The highlight of our stroll around the shoreline had to be the cuckoo clock emporium which had not only said noisy time pieces for sale but also some magnificent grandfather clocks with modern accurate mechanisms and olde worlde clock faces. All those pendulous time pieces brought back memories of my time in the gift shop warehouse in Sydney in the 1970's
There were some interesting food shops with all manner of sausages, cheeses, breads and wines. Not to mention the ice creameries. Lunch, I reckoned, had to be something of each of those so I bought what looked like a German hot dog. All I got was a large sausage in a small, cold, hard, bread roll. We sat on a bench by the side o' see-shore and ate our lunches. Anne had a salad thing which was not particularly appetising either. [Two weeks later as I type this up we still fail to understand why there are not more meat products in this country. What little there is is either ground up and wrapped up in a sausage skin or compressed into and sold as cold luncheon meat. In other words there is rarely any beef steak, lamb chops or sides of pork in the meat shops. You cannot call them butchers. I never saw a side of beef being hacked up. Very little chicken either compared to the mass production we are used to.] We adjourned to an ice cream bar where Anne had a cup of tea and I at last had a spaghetti ice cream. Not what it seems.
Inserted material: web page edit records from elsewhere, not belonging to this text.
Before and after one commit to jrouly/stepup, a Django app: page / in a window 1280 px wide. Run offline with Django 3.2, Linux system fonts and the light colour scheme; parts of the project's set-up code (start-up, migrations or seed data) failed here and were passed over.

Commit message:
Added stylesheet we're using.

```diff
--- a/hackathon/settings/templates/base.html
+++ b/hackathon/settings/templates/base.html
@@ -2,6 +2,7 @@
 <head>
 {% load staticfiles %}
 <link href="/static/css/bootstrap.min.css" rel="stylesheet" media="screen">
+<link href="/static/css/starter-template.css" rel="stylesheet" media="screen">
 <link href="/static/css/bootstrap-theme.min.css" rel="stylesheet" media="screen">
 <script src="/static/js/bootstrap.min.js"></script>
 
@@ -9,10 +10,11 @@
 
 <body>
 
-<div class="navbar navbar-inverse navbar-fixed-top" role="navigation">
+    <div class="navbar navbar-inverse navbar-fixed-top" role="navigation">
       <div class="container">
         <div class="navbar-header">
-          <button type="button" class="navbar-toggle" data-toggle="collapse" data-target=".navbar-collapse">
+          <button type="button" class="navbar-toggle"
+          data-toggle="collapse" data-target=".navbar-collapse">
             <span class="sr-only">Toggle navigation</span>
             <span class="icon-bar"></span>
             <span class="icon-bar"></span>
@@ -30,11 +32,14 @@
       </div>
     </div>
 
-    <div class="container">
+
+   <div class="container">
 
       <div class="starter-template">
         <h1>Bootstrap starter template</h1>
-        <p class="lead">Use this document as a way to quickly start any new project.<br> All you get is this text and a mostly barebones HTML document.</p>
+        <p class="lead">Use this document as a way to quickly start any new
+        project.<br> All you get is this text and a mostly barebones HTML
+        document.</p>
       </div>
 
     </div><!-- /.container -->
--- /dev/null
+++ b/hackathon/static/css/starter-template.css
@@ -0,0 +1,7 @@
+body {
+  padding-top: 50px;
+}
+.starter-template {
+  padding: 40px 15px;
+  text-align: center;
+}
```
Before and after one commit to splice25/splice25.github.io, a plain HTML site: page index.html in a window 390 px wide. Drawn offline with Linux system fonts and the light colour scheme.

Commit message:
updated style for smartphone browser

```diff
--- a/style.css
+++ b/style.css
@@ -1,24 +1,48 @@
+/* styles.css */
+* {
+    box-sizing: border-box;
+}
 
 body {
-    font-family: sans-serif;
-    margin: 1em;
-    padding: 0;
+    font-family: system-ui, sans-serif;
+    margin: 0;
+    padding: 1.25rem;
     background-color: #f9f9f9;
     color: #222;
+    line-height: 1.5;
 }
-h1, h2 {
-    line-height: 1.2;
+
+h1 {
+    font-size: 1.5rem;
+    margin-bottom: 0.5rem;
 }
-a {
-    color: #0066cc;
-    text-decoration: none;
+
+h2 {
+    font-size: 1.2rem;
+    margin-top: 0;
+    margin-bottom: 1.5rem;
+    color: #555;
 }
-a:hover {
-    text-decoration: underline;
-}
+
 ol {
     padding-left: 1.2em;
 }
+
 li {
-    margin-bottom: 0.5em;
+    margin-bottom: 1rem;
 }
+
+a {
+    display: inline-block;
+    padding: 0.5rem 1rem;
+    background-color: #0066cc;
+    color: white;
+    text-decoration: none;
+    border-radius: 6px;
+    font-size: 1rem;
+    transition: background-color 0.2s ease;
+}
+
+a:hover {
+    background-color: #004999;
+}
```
Only ice cream put through a garlic press.
We bought a phone card but were unable to find a phone box in town to ring U & H, our German hosts, and it was not until we were within 60 km of their house that we found one...a coin operated phone outside a rail museum
We found their house by following the signs to Radofzell and then Moos after passing through Singen and even had no problem identifying the street and the house opposite the Rathaus. They were very pleased to see us and had prepared afternoon tea which was laid out on their dining table in their sitting room. I particularly enjoyed the home cooked strawberry cheese cake. Conversation was not too difficult They both spoke or at least understood a modicum of English although U admitted she wished we spoke French which she had been studying for years. Horst's English was mostly gained from an intense business course he did some years previously. We both agreed that whilst he could express himself in long English words some of the really small expressions eluded him.
Anyway, we were in good company and conversation did not flag as they made us feel at home and made every effort to ensure we knew how to take care of their home while they were away. But we shall never remember all their instructions. They should have provided us with typed notes.
After feeding us we were whisked off in their small green Peugot to find petrol in Ramsden in that enclave of Switzerland that pushes into that part of the Reich for no apparent reason. Anyway, petrol was cheaper there and this was where they went for their fuel, crossing back and forth into Switzerland. We returned via a circuitous route along the lakeside villages that I would not remember but it gave us an idea of the countryside. We stopped at a restaurant, which I have not been able to find since, and had veal and chips or, in U's case, noodles. Not noodles as we understood them but deep fried, battered spaghetti...I think. At the time they looked most unappetising but I have had a plate full since and it was very tasty. We went to bed at about 11pm in their bed after sitting in the winter room chatting.